Screen Shot 2015-01-23 at 4.56.39 PMCP24 film critic Richard Crouse reviews “Still Alice,” “Cake,” “Strange Magic,” “The Boy Next Door” and “Mordecai.”

Watch the whole thing HERE!


Screen Shot 2015-01-23 at 10.27.23 AMRichard’s “Canada AM” reviews for “Still Alice,” “Cake,” “Strange Magic,” “The Boy Next Door” and “Mordecai.”

Watch the whole thing HERE!

THE BOY NEXT DOOR: 1 STAR. “as generic a thriller as the bland title suggests.”

Screen Shot 2015-01-22 at 12.33.01 PM“The Boy Next Door” is the kind of movie where when someone says, “You can trust me,” you know the opposite is true. The Jennifer Lopez thriller is a lesson in not trusting neighbors, no matter how good looking they are.

Lopez is Claire Peterson, a recently separated high school lecturer who teaches the classics and wears bubblegum pink lip-gloss. Her soon-to-be ex husband Garrett (John Corbet) is slowly trying to make things work, much to the chagrin of Claire’s best friend (Kristin Chenoweth) who can’t stand him, but to the delight of her son Kevin (Ian Nelson), who misses his dad. When the neighbor’s grandnephew Noah (Ryan Guzman), a surprisingly buff and mature looking nineteen-year-old, moves in he seems like a good role model for Kevin… at first.

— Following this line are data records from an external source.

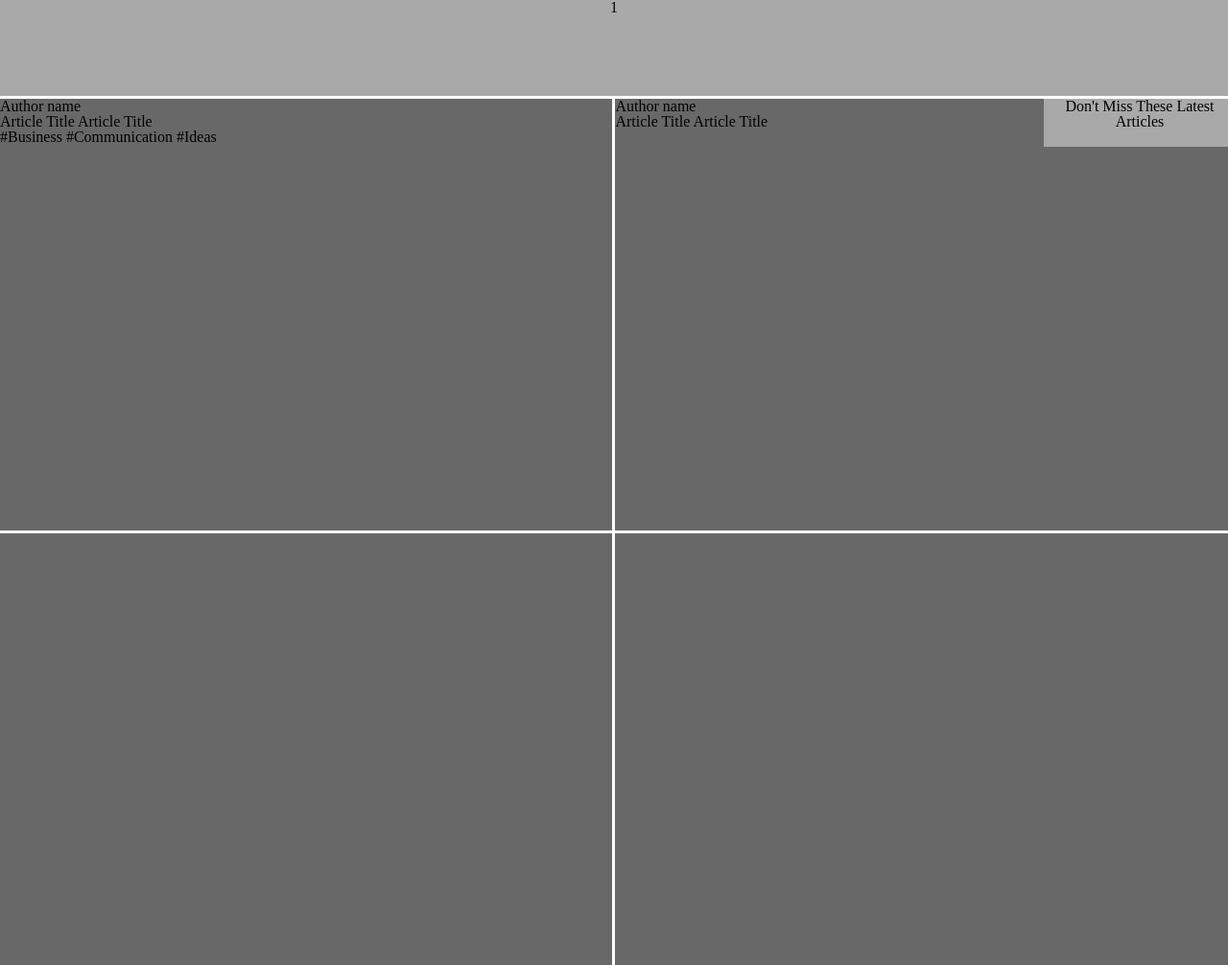
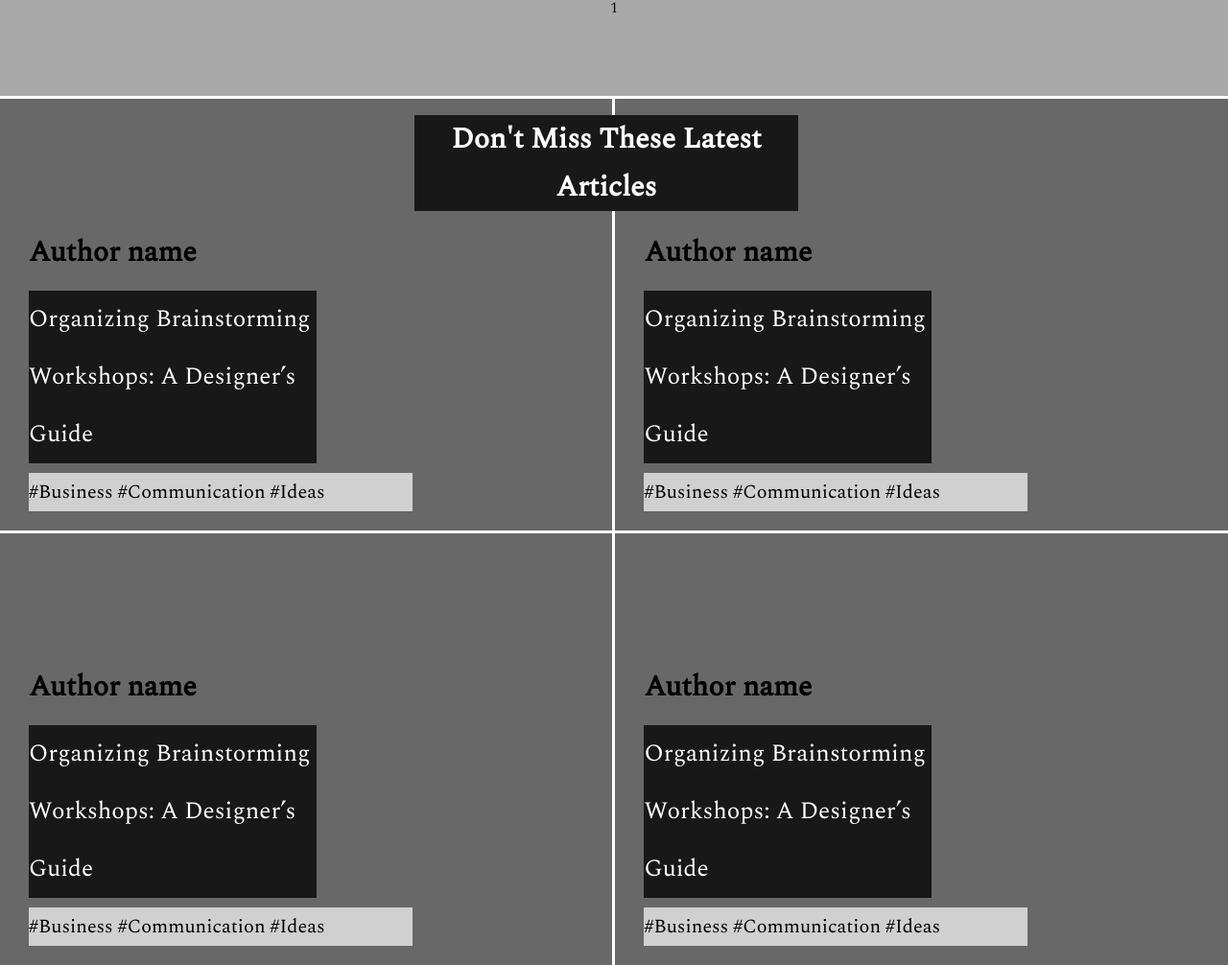
Before and after one commit to JangkarBumi/design-teardown, a plain HTML site: page index.html in a window 1280 px wide. Shown: the top 1006 px of the page at 96% size. Drawn offline with nearby package versions, Linux system fonts and the light colour scheme.

Commit message:
added importance class definitions

```diff
--- a/assets/css/main.css
+++ b/assets/css/main.css
@@ -3,6 +3,7 @@ body {
     grid-template-rows: auto;
     grid-template-columns: repeat(6, 1fr);
     grid-gap: 3px;
+    font-family: 'Spectral', serif;
 }
 
 header {
@@ -12,19 +13,47 @@ header {
 }
 
 
+
 .landing-articles {
     grid-column: span 3;
     height: 450px;
     background-color: rgb(104, 104, 104);
-    top:0
 }
 
-#a29{
+.author-name, .article-title, .hashtages {
+    position: relative;
+    top: 130px;
+    left: 30px;
+    margin-bottom: 10px;
+}
+.author-name {
+    width: 200px;
+    line-height: 60px;
+    font-weight: bold;
+    font-size: 30px;
+
+}
+.article-title {
+    width: 300px;
+    line-height: 60px;
+    font-size: 25px;
+}
+.hashtages {
+    width: 400px;
+    line-height: 40px;
+    font-size: 20px;
+}
+
+
+.center {
     position: absolute;
-    left: 85%;
-    width: 200px;
-    height: 50px;
-    z-index: 999;
+    top: 120px;
+    right: 35%;
+    font-family: 'Spectral', serif;
+    font-size: 30px;
+    width: 400px;
+    font-weight: bold;
+    line-height: 50px;
 }
 
 .content-articles {
@@ -56,3 +85,25 @@ footer {
     height: 100px;
     background-color: rgb(169, 169, 169);
 }
+
+
+.importance0 {
+    background-color: #181818;
+    color: white;
+}
+
+.importance1 {
+    background-color: #404040;
+}
+
+.importance2 {
+    background-color: #686868;
+}
+
+.importance3 {
+    background-color: #909090;
+}
+
+.importance4 {
+    background-color: #D0D0D0;
+}
--- a/index.html
+++ b/index.html
@@ -17,29 +17,29 @@
 <body>
 
   <header>1</header>
+  <div class="importance0 center">Don't Miss These Latest Articles</div>
+  <article class="landing-articles">
+    <p class="author-name importance2">Author name</p>
+    <h1 class="article-title importance0">Organizing Brainstorming Workshops: A Designer’s Guide</h1>
+    <p class="hashtages importance4">#Business #Communication #Ideas</p>
+  </article>
 
   <article class="landing-articles">
-
-    <div id="a29">Don't Miss These Latest Articles</div>
-    <p class="importance2">Author name</p>
-    <h1 class="importance0">Article Title Article Title</h1>
-    <p class="importance4">#Business #Communication #Ideas</p>
+    <p class="author-name importance2">Author name</p>
+    <h1 class="article-title importance0">Organizing Brainstorming Workshops: A Designer’s Guide</h1>
+    <p class="hashtages importance4">#Business #Communication #Ideas</p>
   </article>
   <article class="landing-articles">
-    <p class="importance2">Author name</p>
-    <h1 class="importance0">Article Title Article Title</h1>
-    <p class="importance4"></p>
+    <p class="author-name importance2">Author name</p>
+    <h1 class="article-title importance0">Organizing Brainstorming Workshops: A Designer’s Guide</h1>
+    <p class="hashtages importance4">#Business #Communication #Ideas</p>
   </article>
   <article class="landing-articles">
-    <p class="importance2"></p>
-    <h1 class="importance0"></h1>
-    <p class="importance4"></p>
+    <p class="author-name importance2">Author name</p>
+    <h1 class="article-title importance0">Organizing Brainstorming Workshops: A Designer’s Guide</h1>
+    <p class="hashtages importance4">#Business #Communication #Ideas</p>
   </article>
-  <article class="landing-articles">
-    <p class="importance2"></p>
-    <h1 class="importance0"></h1>
-    <p class="importance4"></p>
-  </article>
+
   <div class="content-articles">6</div>
   <div class="content-articles">7</div>
   <div class="content-articles">8</div>
```
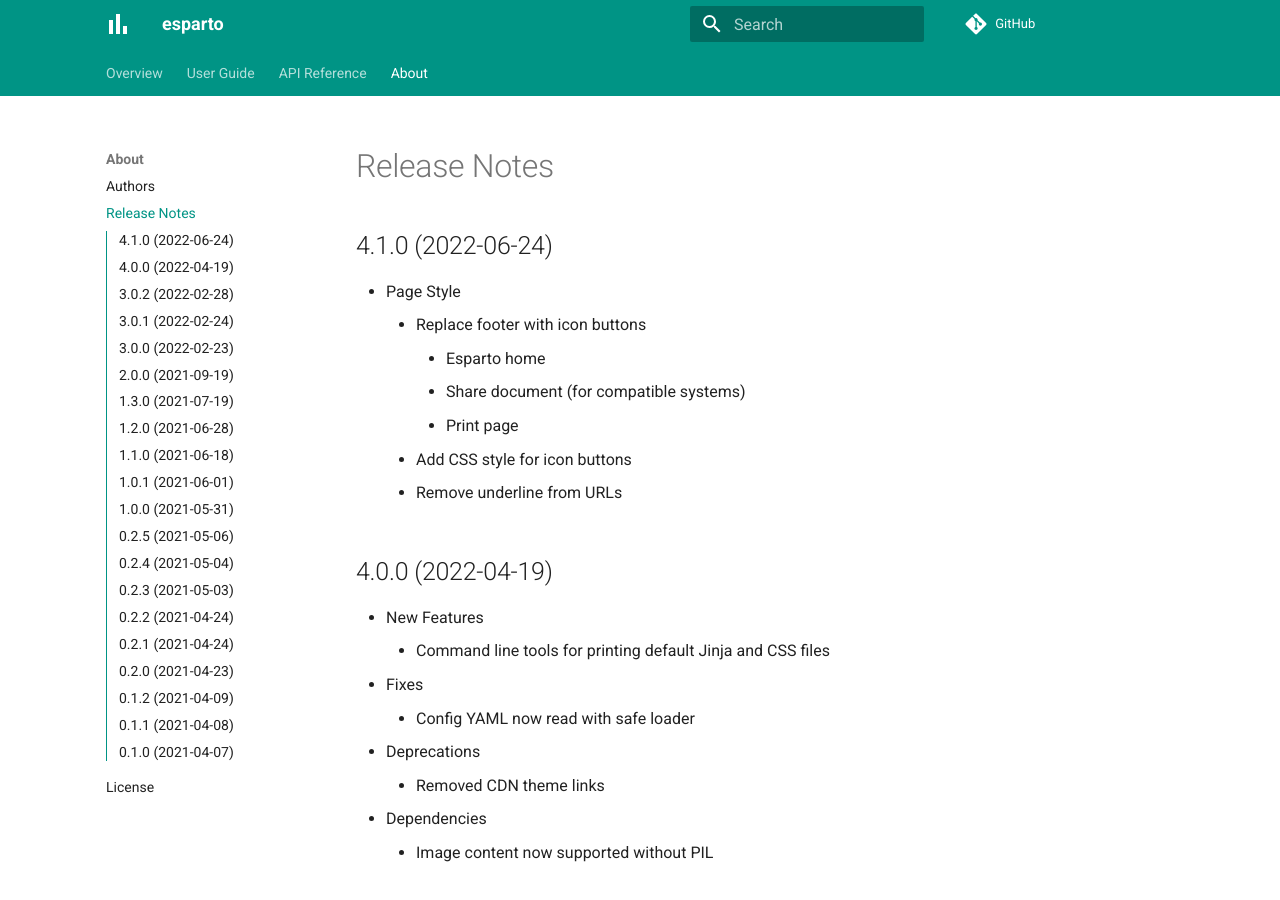
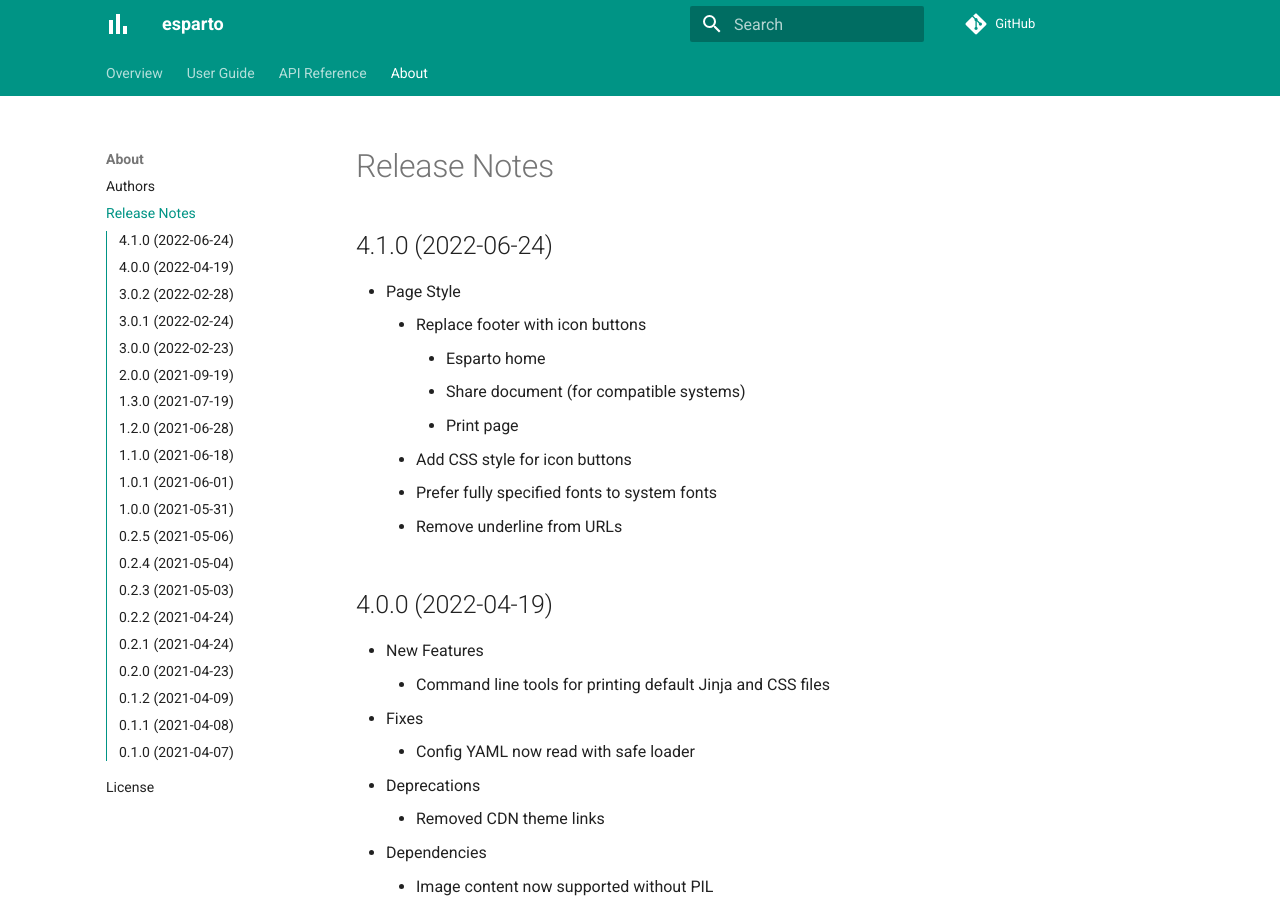
Before and after one commit to domvwt/esparto, an MkDocs documentation site: the page built from docs/04-about/release-notes.md, in a window 1280 px wide and 900 px high. Built offline with MkDocs 1.6.1 and Material for MkDocs 9.7.7, drawn with Linux system fonts in a browser that asks for light colours; comment, search, counter and statistics services are not loaded.

Commit message:
Update release notes

```diff
--- a/docs/04-about/release-notes.md
+++ b/docs/04-about/release-notes.md
@@ -10,6 +10,7 @@
         - Share document (for compatible systems)
         - Print page
     - Add CSS style for icon buttons
+    - Prefer fully specified fonts to system fonts
     - Remove underline from URLs
 
 4.0.0 (2022-04-19)
```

He’s polite, can fix anything and takes Kevin under his muscly wing. Unfortunately he’s also in love—some might say obsessively so—with the comely Claire. One long weekend while Garrett and Kevin are on a fishing trip Claire, feeling lonely and a bit drunk, reluctantly allows Noah to seduce her. Apparently in “The Boy Next Door” no doesn’t mean no, it means “no judgment and no rules.”

The next day Claire is filled with regret but Noah is more smitten than ever. Thus begins his form of wooing, stalking her—“I’m not following you,” he says, “I live next door!”—and finagling a spot in her class. His pursuit of her heart escalates to include cut brake lines, dirty pictures and the inevitable moment when she puts an end to the relationship… permanently.

“The Boy Next Door” is as generic a thriller as the bland title suggests. There are unintentionally camp moments of soap opera melodrama but without the kind of trashy fun that would make this a so-bad-it’s-good thriller. Instead, it is simply a bad movie and you can trust me on that.